* [Exercise goal] Below are lines of data; give the number of them that contain "setActivePrice", and only that.

* [Input material]
# # # #
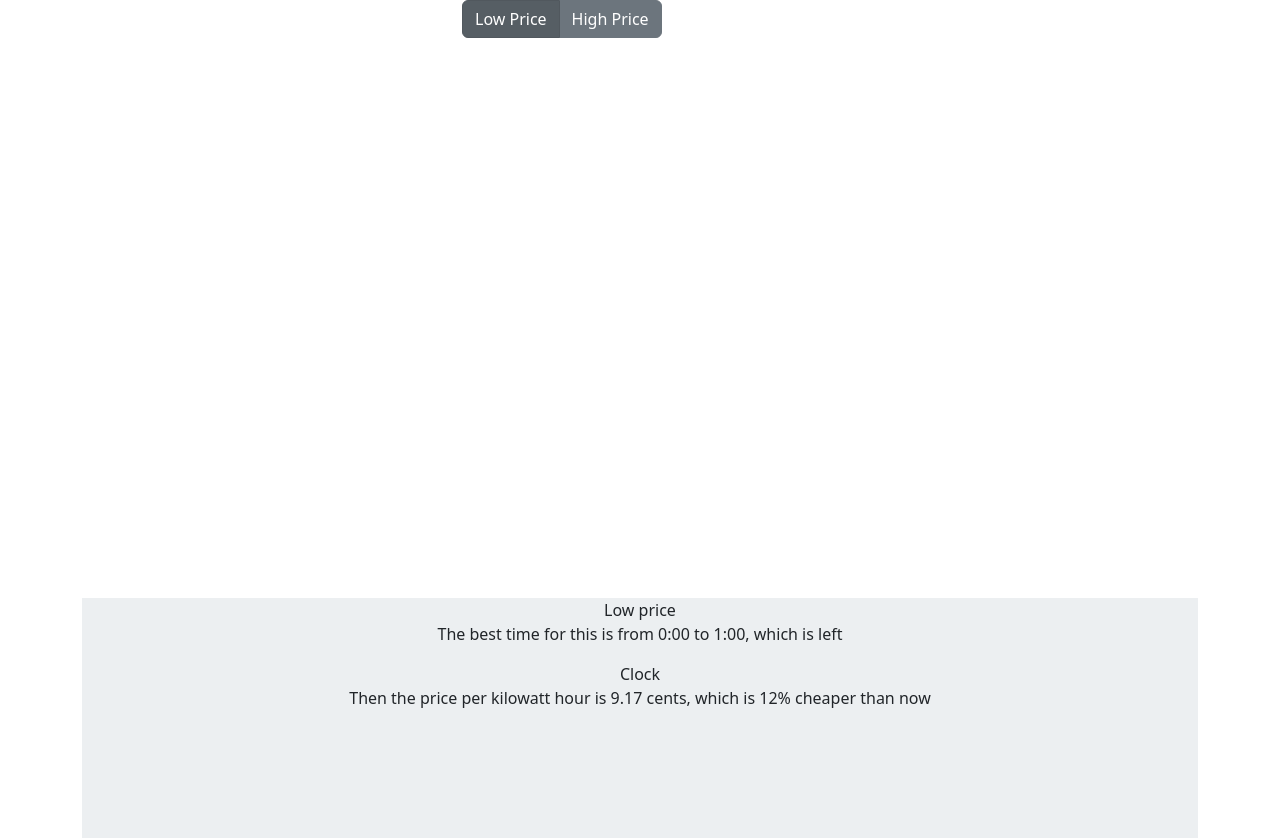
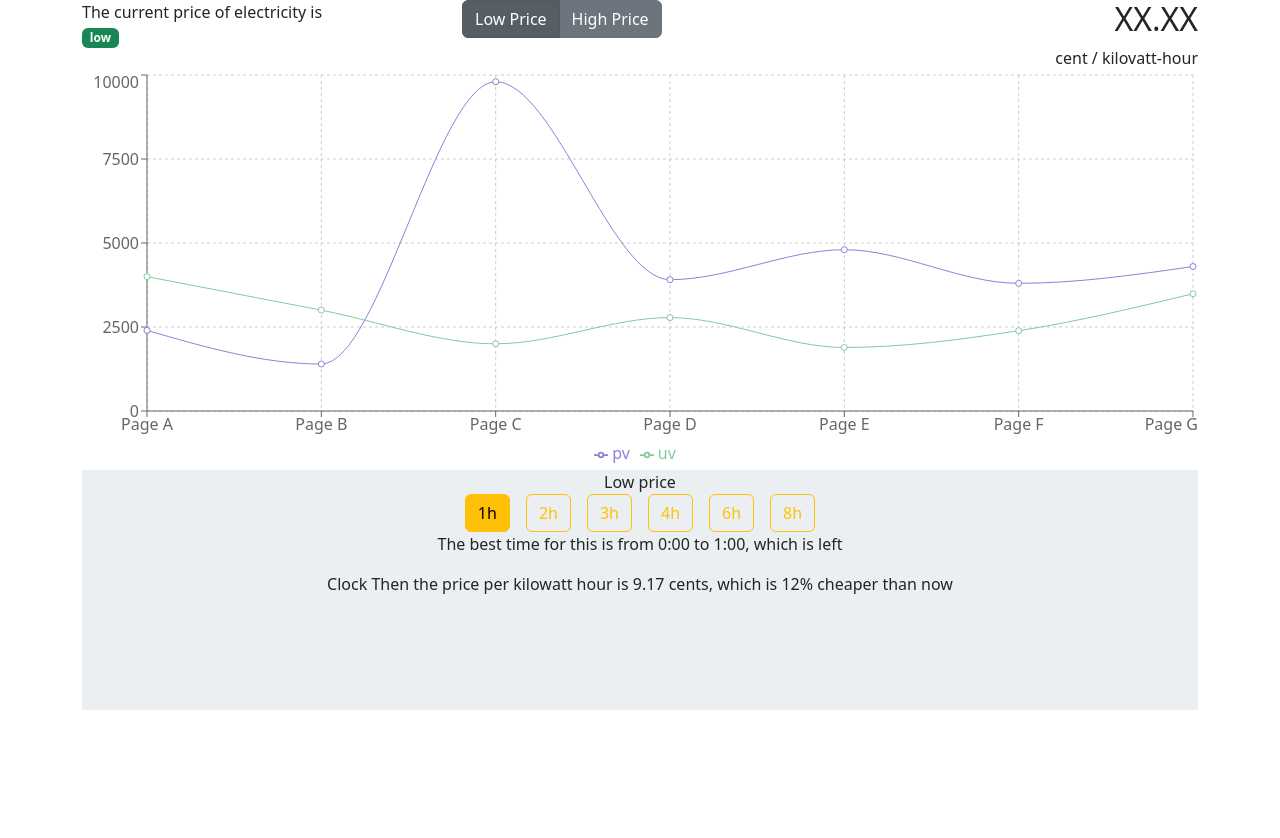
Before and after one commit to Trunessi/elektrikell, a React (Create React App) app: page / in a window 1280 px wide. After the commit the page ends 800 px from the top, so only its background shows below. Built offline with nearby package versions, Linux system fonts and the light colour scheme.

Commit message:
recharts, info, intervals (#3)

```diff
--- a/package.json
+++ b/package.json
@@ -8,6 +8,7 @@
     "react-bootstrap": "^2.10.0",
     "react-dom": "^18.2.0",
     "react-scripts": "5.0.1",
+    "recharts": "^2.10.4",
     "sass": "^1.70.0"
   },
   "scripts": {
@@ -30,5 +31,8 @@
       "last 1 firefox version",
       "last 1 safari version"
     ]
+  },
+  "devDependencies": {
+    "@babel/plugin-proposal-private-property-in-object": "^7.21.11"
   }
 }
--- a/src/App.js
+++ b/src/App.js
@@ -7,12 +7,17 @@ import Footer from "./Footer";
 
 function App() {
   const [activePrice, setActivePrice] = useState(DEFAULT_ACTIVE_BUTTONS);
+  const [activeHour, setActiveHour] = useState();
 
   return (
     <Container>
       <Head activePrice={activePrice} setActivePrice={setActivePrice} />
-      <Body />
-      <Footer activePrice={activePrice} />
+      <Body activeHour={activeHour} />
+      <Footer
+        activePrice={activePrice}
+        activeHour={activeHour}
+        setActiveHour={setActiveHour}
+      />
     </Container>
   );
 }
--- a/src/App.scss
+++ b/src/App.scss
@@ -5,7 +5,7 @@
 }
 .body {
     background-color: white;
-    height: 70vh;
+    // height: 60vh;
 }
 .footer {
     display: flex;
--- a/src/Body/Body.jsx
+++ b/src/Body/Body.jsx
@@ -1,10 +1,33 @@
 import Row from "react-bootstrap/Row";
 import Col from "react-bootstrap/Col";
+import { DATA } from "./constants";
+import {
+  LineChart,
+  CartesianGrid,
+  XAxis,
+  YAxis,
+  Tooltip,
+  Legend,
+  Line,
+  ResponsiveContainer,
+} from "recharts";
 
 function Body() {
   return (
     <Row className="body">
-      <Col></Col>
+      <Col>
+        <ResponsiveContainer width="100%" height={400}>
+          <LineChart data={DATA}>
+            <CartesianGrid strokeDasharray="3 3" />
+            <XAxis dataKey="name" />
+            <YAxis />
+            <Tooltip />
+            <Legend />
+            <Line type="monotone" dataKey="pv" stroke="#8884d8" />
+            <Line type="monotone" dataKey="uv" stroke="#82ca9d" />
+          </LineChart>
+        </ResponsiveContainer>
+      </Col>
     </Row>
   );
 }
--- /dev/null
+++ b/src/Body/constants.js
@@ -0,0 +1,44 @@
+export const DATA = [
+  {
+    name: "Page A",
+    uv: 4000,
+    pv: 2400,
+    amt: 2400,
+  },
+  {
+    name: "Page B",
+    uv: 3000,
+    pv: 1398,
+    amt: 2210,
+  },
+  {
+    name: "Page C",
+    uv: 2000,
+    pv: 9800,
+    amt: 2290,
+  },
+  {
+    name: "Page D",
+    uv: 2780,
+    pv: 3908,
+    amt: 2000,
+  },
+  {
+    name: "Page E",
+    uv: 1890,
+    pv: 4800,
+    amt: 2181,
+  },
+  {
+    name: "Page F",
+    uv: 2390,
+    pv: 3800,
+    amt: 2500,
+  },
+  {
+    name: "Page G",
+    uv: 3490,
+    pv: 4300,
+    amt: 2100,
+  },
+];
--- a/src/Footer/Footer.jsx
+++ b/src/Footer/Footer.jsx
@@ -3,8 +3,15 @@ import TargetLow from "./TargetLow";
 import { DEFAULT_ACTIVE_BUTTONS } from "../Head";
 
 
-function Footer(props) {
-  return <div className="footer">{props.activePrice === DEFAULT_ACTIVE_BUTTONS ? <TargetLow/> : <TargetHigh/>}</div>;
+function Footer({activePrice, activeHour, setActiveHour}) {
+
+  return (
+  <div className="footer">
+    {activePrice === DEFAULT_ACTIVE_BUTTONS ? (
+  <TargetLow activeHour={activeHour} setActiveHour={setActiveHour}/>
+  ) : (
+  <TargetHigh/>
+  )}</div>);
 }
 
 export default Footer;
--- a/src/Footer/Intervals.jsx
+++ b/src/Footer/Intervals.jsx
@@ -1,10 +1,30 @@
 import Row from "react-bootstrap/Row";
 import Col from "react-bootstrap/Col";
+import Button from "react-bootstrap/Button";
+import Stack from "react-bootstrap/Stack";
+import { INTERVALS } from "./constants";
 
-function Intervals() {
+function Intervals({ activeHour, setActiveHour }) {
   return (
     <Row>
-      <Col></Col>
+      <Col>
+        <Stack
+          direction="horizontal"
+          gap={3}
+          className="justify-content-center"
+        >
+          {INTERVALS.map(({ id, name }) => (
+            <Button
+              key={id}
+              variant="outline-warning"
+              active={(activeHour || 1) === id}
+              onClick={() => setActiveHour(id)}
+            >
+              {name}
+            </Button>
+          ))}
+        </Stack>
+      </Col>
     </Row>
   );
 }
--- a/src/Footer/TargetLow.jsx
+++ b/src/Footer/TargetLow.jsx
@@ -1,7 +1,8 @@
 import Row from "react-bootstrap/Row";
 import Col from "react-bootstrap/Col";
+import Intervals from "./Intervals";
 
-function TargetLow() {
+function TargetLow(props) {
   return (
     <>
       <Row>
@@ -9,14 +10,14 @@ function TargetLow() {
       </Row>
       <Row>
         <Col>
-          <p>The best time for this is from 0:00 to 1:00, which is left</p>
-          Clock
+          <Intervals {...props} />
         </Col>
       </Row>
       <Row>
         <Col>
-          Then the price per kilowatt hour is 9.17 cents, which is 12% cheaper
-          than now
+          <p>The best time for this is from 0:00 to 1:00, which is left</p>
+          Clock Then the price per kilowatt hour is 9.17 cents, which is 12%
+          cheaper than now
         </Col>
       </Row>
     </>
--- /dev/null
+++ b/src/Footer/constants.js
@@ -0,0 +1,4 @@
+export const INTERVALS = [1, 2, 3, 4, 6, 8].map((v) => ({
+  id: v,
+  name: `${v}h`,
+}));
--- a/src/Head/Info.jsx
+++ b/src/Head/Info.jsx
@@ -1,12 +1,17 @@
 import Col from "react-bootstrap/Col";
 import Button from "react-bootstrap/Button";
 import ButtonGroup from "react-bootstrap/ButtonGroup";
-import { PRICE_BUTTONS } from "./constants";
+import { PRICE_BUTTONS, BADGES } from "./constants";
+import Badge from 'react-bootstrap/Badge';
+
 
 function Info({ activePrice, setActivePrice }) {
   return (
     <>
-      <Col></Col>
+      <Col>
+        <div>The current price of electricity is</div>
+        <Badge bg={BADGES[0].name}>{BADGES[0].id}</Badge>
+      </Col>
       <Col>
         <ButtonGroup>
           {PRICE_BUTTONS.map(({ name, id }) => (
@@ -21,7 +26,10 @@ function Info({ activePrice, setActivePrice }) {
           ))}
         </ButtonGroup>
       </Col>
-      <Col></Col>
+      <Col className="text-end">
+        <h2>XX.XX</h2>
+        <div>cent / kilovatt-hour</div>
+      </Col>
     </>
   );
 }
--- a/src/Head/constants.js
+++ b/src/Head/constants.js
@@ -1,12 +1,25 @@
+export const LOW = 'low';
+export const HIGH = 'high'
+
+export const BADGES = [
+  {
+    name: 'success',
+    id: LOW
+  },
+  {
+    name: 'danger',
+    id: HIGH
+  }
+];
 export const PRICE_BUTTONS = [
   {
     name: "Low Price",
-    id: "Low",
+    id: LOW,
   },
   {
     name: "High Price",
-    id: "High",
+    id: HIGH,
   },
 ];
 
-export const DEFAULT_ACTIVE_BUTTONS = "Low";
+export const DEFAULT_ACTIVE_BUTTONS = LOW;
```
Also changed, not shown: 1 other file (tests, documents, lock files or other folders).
# # # #
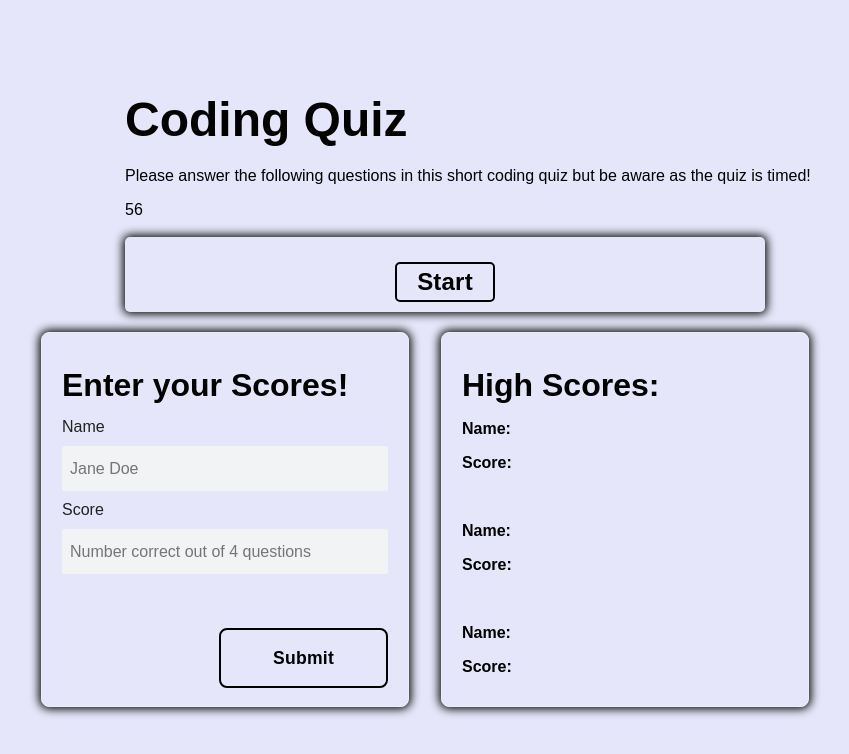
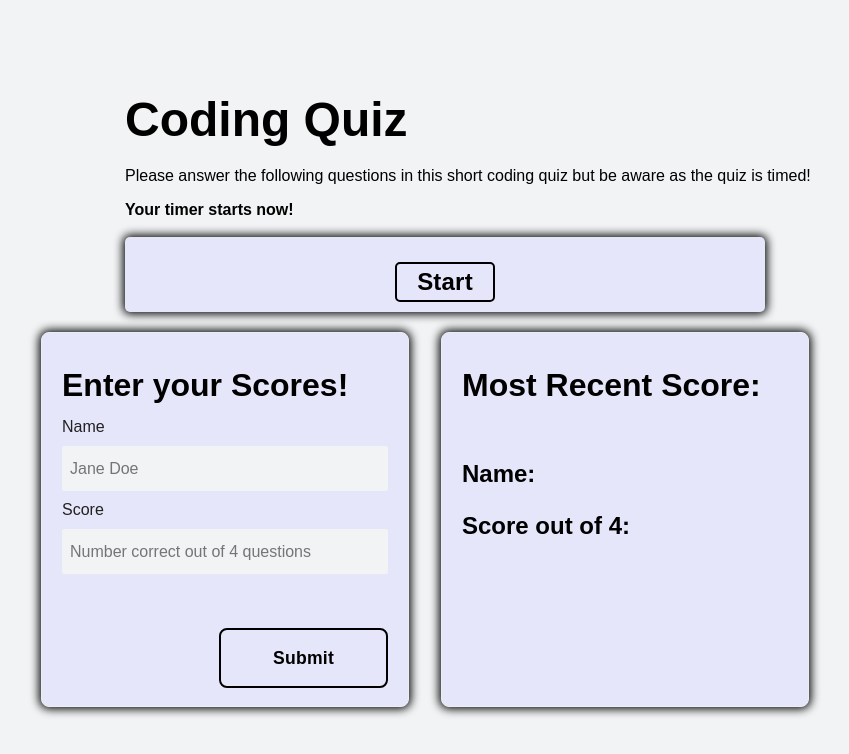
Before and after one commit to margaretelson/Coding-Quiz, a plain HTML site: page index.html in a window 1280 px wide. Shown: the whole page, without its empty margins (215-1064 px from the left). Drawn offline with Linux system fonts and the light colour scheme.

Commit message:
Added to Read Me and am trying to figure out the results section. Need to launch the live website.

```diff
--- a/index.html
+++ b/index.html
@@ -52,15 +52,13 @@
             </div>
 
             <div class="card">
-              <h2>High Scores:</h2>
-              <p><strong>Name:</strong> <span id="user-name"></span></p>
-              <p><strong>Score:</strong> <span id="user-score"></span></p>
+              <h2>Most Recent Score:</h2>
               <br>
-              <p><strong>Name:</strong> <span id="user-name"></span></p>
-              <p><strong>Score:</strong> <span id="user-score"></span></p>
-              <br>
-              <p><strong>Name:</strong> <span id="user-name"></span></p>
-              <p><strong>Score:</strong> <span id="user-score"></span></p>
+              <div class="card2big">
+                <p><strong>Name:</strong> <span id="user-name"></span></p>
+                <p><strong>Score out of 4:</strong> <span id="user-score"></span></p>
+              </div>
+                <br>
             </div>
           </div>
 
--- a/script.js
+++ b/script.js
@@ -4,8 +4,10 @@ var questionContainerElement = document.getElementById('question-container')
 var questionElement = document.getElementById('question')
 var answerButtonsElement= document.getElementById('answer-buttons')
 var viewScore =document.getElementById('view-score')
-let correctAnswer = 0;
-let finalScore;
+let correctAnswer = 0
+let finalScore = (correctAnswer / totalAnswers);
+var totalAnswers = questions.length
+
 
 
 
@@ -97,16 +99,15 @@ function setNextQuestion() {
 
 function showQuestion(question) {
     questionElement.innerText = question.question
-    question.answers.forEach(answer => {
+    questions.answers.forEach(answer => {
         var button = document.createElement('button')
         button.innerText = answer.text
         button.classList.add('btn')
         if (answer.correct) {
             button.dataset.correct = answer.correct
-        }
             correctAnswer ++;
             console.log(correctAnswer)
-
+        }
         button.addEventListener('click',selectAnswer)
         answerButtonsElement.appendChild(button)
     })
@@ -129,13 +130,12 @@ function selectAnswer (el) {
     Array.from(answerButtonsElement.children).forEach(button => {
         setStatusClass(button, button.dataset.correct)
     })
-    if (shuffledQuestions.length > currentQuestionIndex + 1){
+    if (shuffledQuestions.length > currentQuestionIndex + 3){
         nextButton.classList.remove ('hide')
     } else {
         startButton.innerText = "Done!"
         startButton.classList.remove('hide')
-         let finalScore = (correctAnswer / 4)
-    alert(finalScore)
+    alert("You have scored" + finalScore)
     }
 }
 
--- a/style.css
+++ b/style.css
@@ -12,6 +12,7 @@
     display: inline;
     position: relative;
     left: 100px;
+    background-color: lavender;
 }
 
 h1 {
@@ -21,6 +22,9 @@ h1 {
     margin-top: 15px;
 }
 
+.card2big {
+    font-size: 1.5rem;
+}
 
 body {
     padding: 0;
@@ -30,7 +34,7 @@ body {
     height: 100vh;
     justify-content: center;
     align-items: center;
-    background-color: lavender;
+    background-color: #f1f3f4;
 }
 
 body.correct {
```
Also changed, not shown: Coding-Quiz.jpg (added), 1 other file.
# # # #
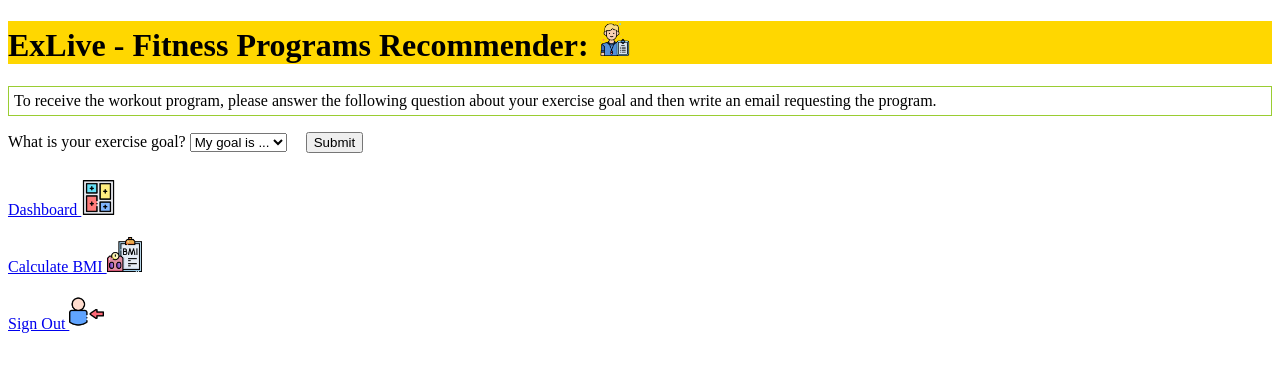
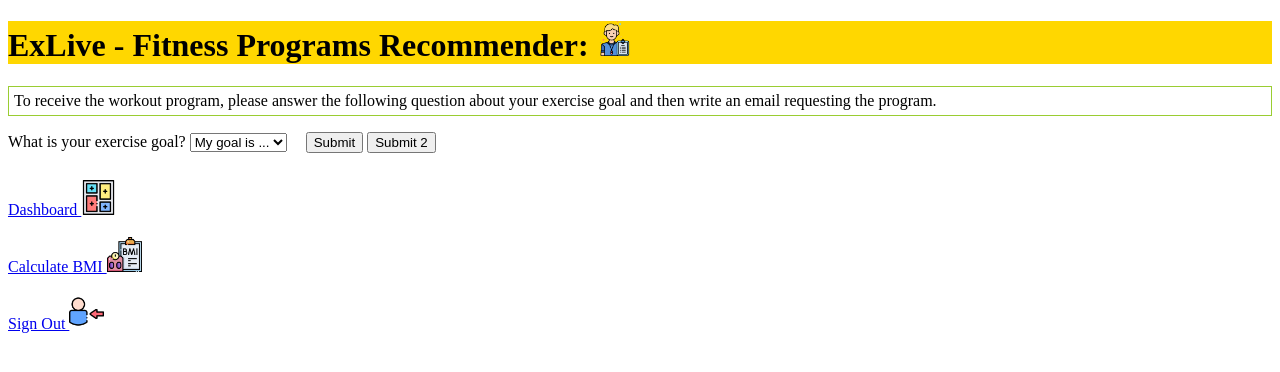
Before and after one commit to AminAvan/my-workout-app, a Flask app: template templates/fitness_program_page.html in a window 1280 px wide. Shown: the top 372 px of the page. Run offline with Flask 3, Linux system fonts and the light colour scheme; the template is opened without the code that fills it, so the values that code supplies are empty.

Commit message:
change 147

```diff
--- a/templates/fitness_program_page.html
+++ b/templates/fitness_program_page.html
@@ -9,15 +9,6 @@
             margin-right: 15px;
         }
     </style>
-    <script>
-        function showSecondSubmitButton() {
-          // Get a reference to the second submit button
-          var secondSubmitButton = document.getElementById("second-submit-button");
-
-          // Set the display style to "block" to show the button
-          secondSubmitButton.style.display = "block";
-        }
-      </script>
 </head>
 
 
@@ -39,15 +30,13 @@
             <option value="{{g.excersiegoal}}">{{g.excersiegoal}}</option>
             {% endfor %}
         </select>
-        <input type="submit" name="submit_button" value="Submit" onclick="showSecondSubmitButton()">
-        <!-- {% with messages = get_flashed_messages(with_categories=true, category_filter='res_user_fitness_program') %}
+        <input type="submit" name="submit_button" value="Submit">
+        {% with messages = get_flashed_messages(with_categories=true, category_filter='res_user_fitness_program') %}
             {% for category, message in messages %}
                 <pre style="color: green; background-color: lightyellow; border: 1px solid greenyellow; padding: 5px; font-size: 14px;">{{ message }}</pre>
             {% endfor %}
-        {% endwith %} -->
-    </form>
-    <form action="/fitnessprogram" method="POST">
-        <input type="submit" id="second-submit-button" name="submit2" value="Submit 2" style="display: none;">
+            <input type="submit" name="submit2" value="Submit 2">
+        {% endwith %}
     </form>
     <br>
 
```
# # # #
* [The answer] 4